Authors' conclusions: 

New studies should focus on patient-oriented outcomes to clarify the benefit-risk ratio of rosiglitazone therapy. Safety data and adverse events of all investigations (published and unpublished) should be made available to the public.

Read the full abstract...

Diabetes has long been recognised as a strong, independent risk factor for cardiovascular disease, a problem which accounts for approximately 70% of all mortality in people with diabetes. Prospective studies show that compared to their non-diabetic counterparts, the relative risk of cardiovascular mortality for men with diabetes is two to three and for women with diabetes is three to four. The two biggest trials in type 2 diabetes, the United Kingdom Prospective Diabetes Study (UKPDS) and the University Group Diabetes Program (UGDP) study did not reveal a reduction of cardiovascular endpoints through improved metabolic control. Theoretical benefits of the peroxisome proliferator activated receptor gamma (PPAR-gamma) activator rosiglitazone on endothelial function and cardiovascular risk factors might result in fewer macrovascular disease events in people with type 2 diabetes mellitus.


To assess the effects of rosiglitazone in the treatment of type 2 diabetes.

Search strategy: 

Studies were obtained from computerised searches of MEDLINE, EMBASE and The Cochrane Library.

Selection criteria: 

Studies were included if they were randomised controlled trials in adult people with type 2 diabetes mellitus and had a trial duration of at least 24 weeks.

Data collection and analysis: 

Two authors independently assessed trial quality and extracted data. Pooling of studies by means of fixed-effects meta-analysis could be performed for adverse events only.

Main results: 

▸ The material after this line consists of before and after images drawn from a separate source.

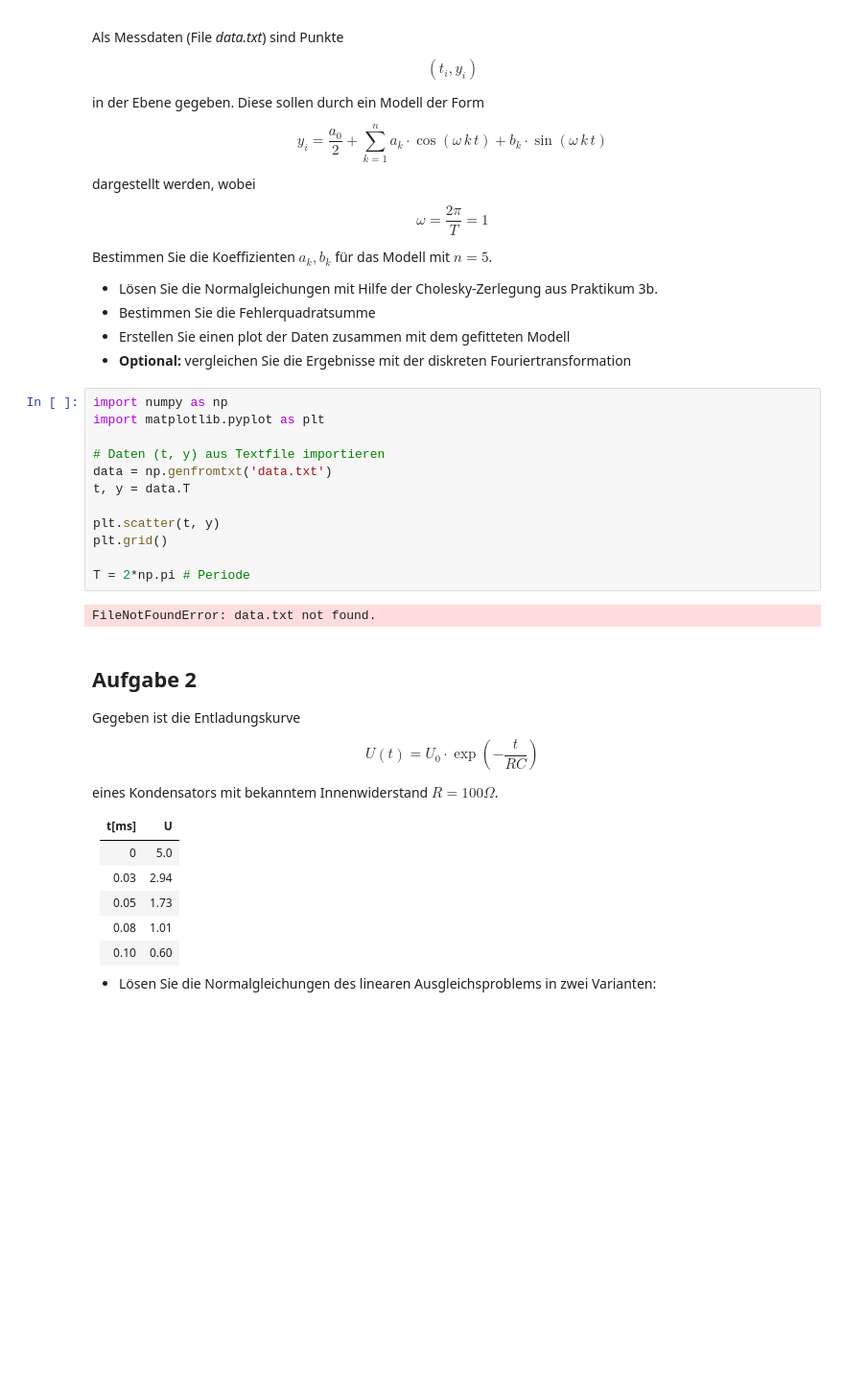
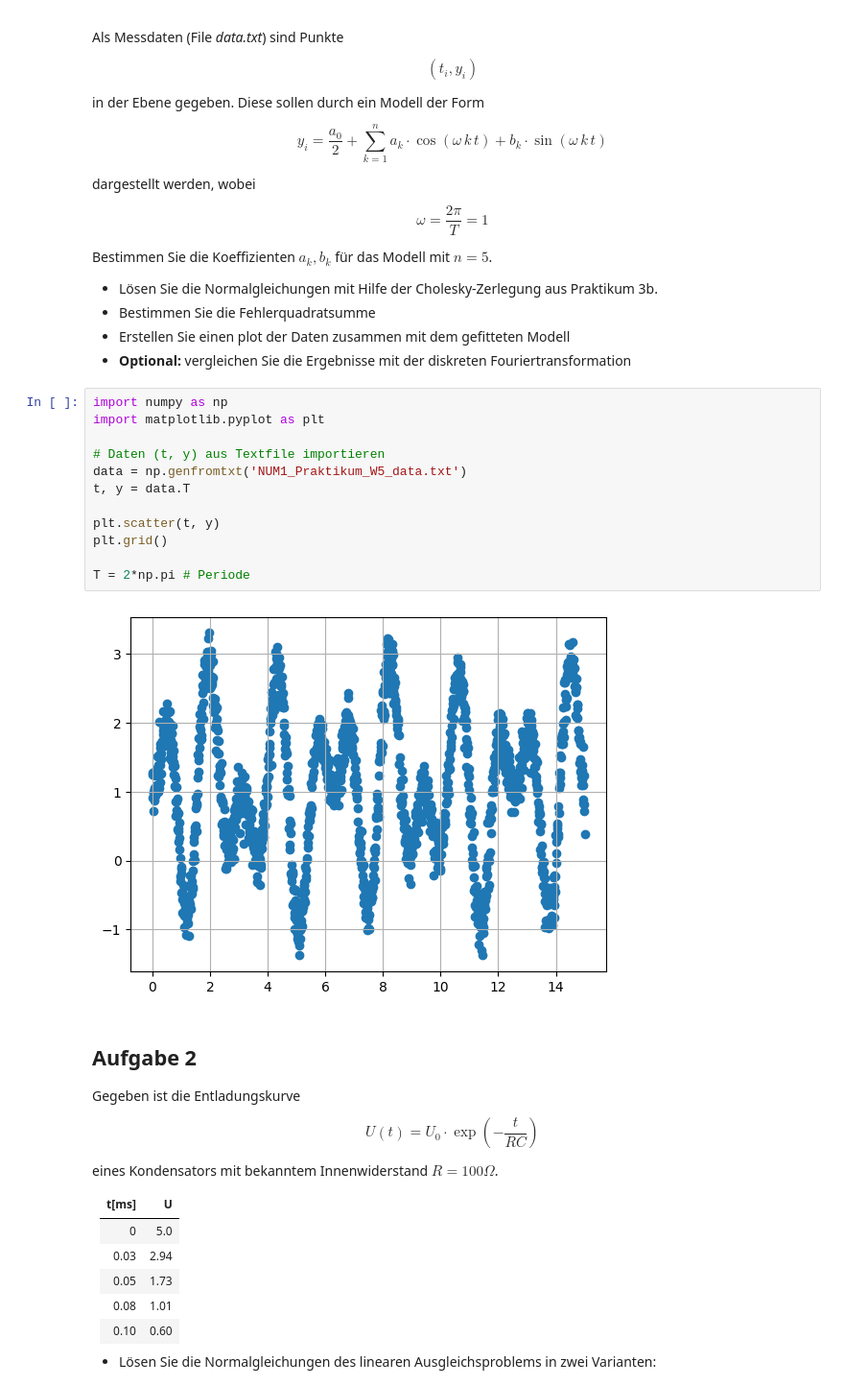
Before and after one commit to BieriCyril/ZHAW_STt_NUM1, a Jupyter notebook: NUM1_Praktikum_W5.ipynb, the cells around one changed output. Shown at 96% size. Drawn from its saved outputs; the diff is of its cells as text; blank space fills up the shorter version.

Commit message:
added data w5

```diff
--- a/NUM1_Praktikum_W5.ipynb
+++ b/NUM1_Praktikum_W5.ipynb
@@ -30,17 +30,17 @@ Bestimmen Sie die Koeffizienten $a_k, b_k$ für das Modell mit $n = 5$.
 # %%
 import numpy as np
 import matplotlib.pyplot as plt
 
 # Daten (t, y) aus Textfile importieren
-data = np.genfromtxt('data.txt')
+data = np.genfromtxt('NUM1_Praktikum_W5_data.txt')
 t, y = data.T
 
 plt.scatter(t, y)
 plt.grid()
 
 T = 2*np.pi # Periode
 # %% [output]
-FileNotFoundError: data.txt not found.
+[figure, added]
 # %% [markdown]
 ## Aufgabe 2
 Gegeben ist die Entladungskurve
```
Also changed, not shown: 1 other file.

Eighteen trials which randomised 3888 people to rosiglitazone treatment were identified. Longest duration of therapy was four years with a median of 26 weeks. Published studies of at least 24 weeks rosiglitazone treatment in people with type 2 diabetes mellitus did not provide evidence that patient-oriented outcomes like mortality, morbidity, adverse effects, costs and health-related quality of life are positively influenced by this compound. Metabolic control measured by glycosylated haemoglobin A1c (HbA1c) as a surrogate endpoint did not demonstrate clinically relevant differences to other oral antidiabetic drugs. Occurrence of oedema was significantly raised (OR 2.27, 95% confidence interval (CI) 1.83 to 2.81). The single large RCT (ADOPT - A Diabetes Outcomes Progression Trial) indicated increased cardiovascular risk. New data on raised fracture rates in women reveal extensive action of rosiglitazone in various body tissues.